▸ **Task statement**
In the listing below, which lines contain the string "very"? Copy them all.

▸ **Records to use**
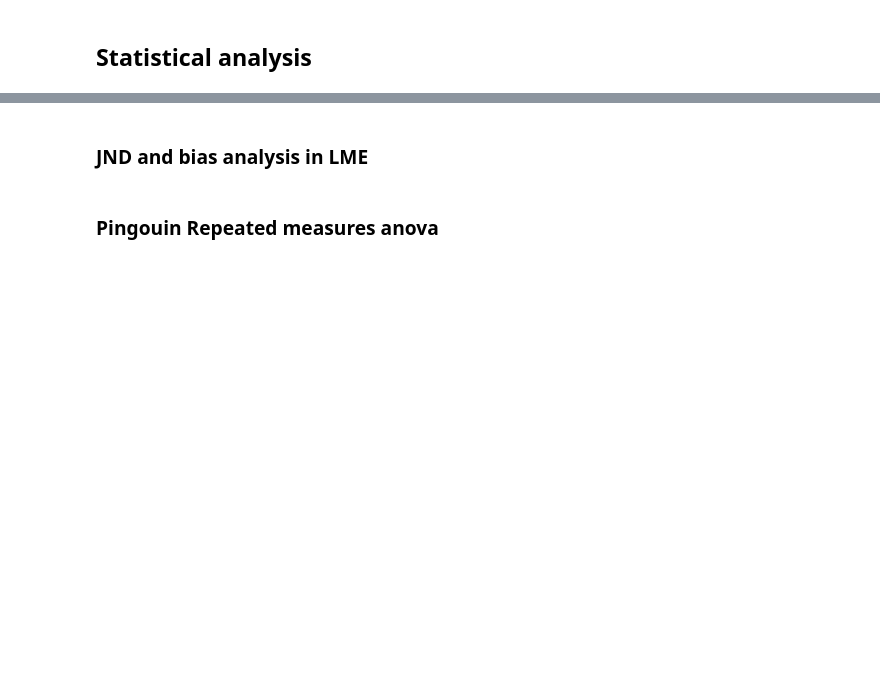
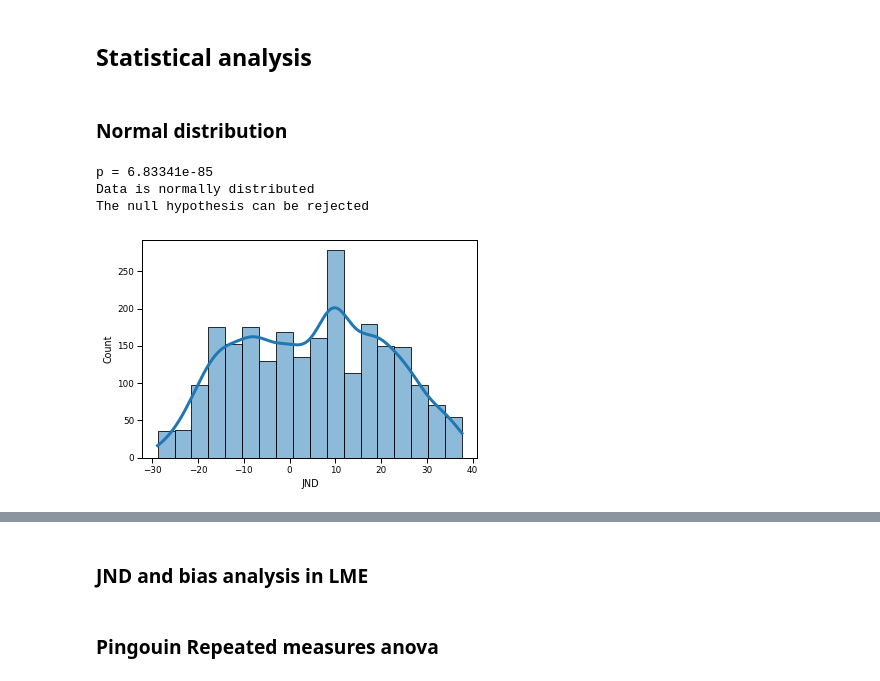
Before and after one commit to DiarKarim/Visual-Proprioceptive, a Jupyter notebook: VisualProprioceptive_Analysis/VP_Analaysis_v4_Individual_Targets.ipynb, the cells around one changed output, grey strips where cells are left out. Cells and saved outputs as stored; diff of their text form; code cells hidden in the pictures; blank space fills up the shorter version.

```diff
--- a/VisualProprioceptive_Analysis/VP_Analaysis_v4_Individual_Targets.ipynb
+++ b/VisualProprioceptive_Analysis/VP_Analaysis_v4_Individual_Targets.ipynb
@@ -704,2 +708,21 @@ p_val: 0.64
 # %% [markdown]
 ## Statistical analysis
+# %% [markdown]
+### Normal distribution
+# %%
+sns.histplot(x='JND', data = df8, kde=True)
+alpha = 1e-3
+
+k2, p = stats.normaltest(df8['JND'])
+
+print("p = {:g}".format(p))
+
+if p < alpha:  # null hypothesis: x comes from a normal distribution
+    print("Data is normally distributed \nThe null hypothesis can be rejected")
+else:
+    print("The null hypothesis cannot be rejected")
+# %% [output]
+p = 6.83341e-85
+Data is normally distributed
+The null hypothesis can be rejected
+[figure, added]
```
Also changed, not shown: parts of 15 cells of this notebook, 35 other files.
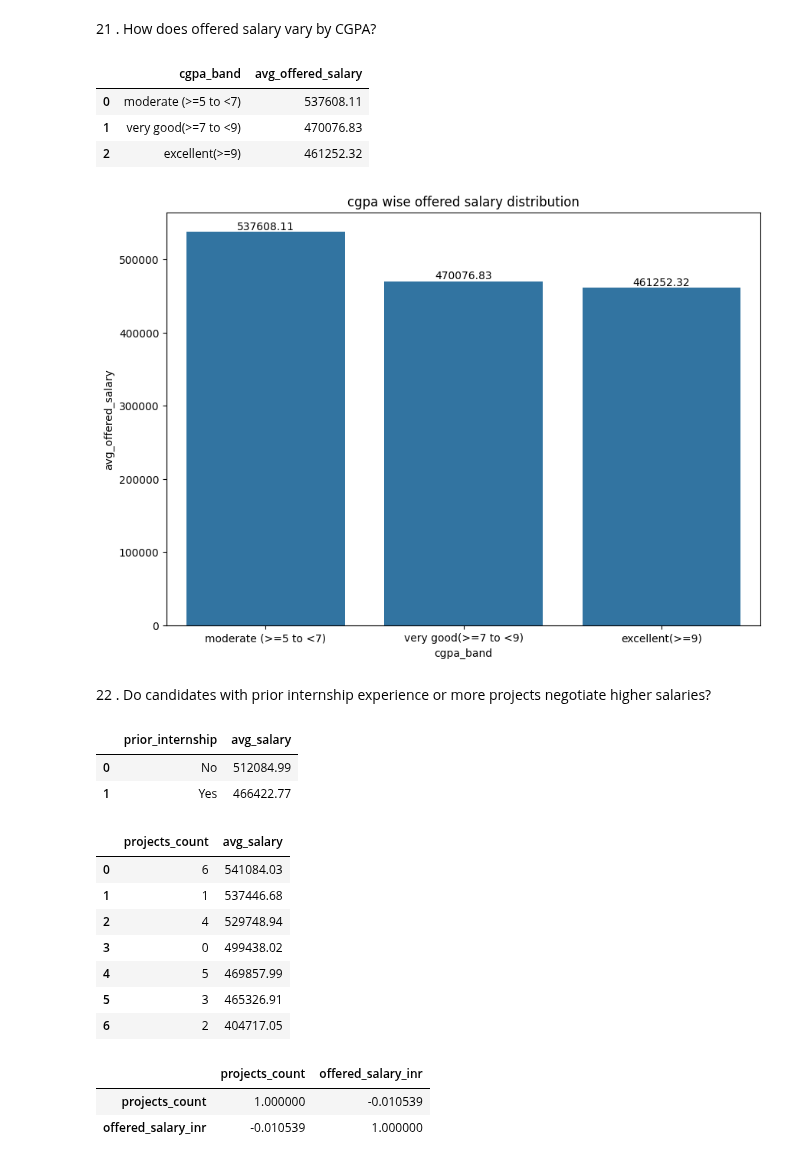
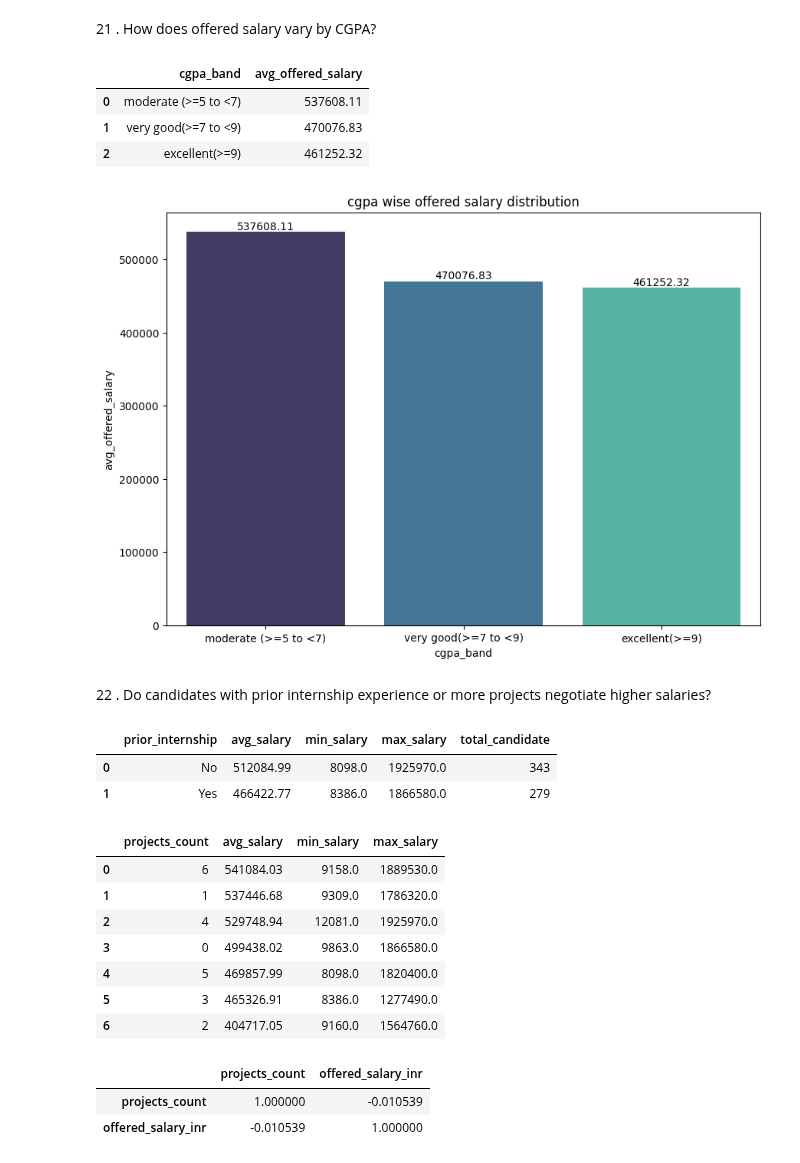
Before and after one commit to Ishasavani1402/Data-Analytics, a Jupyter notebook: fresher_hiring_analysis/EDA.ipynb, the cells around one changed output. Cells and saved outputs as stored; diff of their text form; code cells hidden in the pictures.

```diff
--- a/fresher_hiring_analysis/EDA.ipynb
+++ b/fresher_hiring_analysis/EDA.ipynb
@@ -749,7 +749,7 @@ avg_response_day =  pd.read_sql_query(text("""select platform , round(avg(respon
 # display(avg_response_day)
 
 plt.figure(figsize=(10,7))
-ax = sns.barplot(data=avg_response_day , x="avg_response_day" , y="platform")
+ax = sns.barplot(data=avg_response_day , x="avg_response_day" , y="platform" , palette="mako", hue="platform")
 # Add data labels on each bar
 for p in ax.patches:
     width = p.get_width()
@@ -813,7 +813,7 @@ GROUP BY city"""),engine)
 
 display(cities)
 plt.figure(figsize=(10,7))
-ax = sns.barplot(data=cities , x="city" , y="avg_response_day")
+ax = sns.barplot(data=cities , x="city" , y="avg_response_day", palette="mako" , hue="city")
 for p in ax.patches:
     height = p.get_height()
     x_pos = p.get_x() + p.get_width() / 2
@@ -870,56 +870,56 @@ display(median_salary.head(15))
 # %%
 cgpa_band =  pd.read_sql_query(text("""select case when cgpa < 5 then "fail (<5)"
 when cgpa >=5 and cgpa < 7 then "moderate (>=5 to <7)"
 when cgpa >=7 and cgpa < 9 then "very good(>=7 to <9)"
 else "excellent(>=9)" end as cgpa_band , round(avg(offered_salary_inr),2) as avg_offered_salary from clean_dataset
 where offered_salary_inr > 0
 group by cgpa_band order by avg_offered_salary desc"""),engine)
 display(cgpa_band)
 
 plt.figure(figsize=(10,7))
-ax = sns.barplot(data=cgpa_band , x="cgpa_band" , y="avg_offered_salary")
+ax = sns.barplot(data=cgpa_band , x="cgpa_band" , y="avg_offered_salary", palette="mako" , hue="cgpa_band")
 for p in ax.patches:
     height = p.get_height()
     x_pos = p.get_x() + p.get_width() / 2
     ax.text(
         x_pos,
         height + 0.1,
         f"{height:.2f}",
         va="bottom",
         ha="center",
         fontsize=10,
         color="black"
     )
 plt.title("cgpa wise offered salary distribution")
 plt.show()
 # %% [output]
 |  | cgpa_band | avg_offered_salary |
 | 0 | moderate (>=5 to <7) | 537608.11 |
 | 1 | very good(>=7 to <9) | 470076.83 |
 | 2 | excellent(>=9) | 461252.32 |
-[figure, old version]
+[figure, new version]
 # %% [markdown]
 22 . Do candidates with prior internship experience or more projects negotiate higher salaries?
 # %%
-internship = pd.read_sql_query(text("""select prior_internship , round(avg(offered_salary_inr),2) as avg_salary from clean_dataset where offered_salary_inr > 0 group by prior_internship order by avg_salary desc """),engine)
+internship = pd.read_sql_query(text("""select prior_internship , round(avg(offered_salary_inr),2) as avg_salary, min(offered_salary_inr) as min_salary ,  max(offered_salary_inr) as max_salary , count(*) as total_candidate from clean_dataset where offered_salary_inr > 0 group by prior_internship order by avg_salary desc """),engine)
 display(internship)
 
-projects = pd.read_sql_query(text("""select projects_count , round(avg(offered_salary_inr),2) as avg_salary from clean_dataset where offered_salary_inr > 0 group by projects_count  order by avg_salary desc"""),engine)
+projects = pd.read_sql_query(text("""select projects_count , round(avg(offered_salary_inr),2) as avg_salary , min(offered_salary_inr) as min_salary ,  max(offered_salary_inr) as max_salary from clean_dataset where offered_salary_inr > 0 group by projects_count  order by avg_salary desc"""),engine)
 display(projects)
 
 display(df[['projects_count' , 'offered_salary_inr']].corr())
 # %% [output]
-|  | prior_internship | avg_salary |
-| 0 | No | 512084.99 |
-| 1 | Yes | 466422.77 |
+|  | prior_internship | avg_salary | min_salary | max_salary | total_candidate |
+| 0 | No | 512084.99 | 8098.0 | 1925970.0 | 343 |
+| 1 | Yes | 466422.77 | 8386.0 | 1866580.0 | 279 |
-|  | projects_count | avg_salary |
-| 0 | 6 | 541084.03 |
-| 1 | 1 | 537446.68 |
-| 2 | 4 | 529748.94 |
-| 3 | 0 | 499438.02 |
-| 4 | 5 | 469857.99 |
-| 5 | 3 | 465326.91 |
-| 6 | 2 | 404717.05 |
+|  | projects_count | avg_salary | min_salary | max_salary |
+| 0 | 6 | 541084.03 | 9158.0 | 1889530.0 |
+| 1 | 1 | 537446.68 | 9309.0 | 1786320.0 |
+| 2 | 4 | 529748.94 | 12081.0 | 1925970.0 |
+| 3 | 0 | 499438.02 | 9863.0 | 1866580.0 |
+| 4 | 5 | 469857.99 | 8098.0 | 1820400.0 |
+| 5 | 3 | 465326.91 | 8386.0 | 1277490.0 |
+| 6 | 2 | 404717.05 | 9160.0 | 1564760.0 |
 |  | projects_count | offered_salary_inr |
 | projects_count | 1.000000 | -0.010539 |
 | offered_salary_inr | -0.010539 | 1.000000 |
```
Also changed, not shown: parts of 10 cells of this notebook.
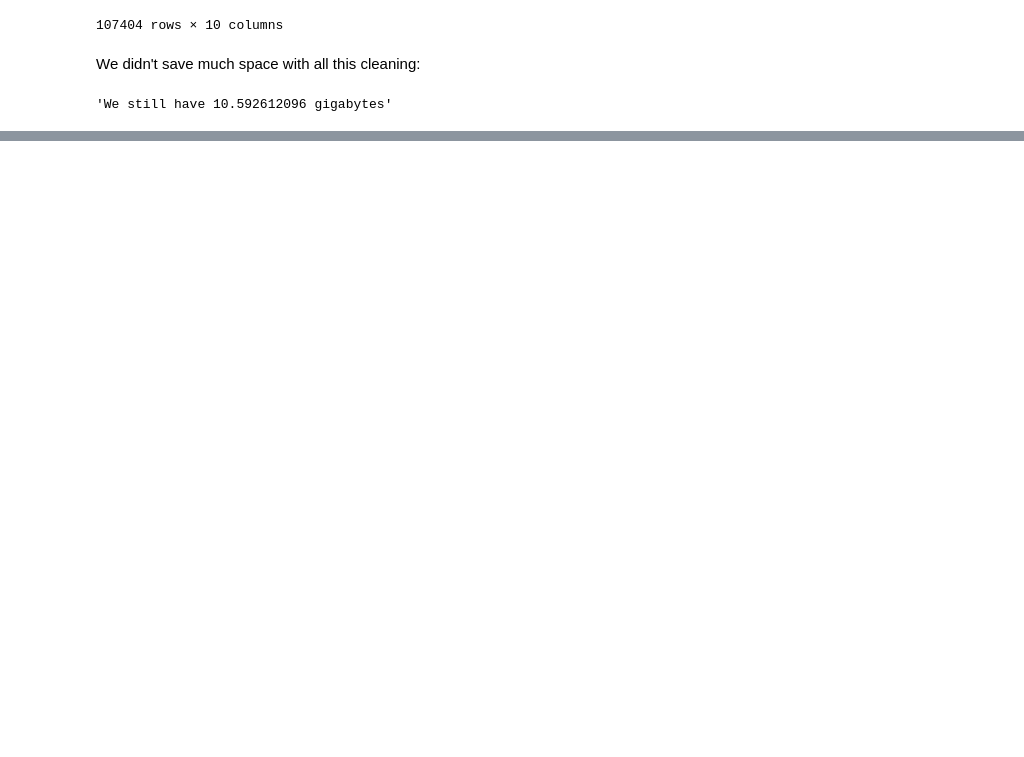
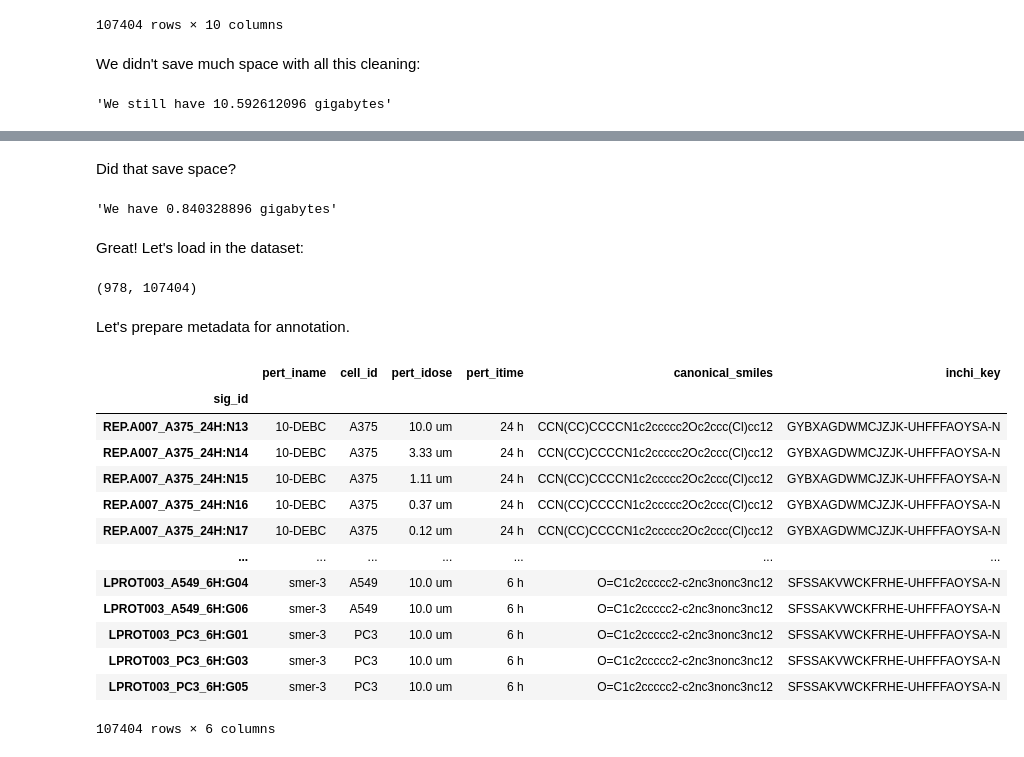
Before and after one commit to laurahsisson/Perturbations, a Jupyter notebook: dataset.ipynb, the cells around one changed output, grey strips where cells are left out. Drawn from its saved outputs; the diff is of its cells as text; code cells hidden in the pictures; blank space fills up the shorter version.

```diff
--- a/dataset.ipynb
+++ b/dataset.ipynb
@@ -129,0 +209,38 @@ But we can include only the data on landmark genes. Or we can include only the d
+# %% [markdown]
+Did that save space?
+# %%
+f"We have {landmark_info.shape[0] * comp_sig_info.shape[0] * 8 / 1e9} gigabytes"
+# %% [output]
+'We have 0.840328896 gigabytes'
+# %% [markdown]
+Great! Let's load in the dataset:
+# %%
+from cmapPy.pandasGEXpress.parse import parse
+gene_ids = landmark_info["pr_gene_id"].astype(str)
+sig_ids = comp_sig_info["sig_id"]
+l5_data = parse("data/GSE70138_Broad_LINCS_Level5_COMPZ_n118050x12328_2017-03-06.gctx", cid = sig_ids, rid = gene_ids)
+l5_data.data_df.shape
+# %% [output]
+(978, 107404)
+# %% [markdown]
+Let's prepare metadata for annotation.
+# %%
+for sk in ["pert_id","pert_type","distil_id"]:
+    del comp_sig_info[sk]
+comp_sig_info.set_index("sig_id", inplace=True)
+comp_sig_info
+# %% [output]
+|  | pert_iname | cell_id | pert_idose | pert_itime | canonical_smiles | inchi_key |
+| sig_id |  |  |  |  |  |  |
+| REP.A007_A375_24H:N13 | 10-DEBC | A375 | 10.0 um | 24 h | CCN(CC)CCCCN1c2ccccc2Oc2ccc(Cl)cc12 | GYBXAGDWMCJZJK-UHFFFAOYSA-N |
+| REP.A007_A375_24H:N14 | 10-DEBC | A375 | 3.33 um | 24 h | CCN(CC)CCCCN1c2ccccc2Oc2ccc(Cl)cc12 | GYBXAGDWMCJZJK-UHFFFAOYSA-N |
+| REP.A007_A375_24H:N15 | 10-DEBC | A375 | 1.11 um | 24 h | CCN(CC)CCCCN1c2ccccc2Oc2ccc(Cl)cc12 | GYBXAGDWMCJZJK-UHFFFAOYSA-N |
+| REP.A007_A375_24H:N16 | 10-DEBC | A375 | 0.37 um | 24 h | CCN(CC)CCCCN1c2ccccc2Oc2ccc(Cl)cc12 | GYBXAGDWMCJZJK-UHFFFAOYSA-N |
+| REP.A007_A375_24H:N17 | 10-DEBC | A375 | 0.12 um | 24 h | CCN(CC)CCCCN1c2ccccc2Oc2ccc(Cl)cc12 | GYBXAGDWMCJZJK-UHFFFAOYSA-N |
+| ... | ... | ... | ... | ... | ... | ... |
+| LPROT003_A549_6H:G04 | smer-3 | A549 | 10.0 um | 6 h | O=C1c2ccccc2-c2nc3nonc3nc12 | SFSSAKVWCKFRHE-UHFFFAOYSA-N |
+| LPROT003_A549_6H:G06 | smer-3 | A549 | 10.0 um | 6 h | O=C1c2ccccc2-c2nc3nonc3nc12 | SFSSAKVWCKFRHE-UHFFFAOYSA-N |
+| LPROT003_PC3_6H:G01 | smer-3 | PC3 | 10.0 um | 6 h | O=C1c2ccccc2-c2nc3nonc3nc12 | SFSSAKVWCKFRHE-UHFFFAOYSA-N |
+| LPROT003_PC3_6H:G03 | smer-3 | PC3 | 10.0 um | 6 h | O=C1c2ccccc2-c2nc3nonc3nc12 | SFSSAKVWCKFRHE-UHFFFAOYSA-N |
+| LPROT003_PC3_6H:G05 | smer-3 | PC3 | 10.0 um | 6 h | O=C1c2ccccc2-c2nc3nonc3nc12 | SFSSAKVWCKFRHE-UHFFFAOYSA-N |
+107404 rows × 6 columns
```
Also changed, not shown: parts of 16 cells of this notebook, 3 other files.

▸ **Response area**
 when cgpa >=7 and cgpa < 9 then "very good(>=7 to <9)"
 | 1 | very good(>=7 to <9) | 470076.83 |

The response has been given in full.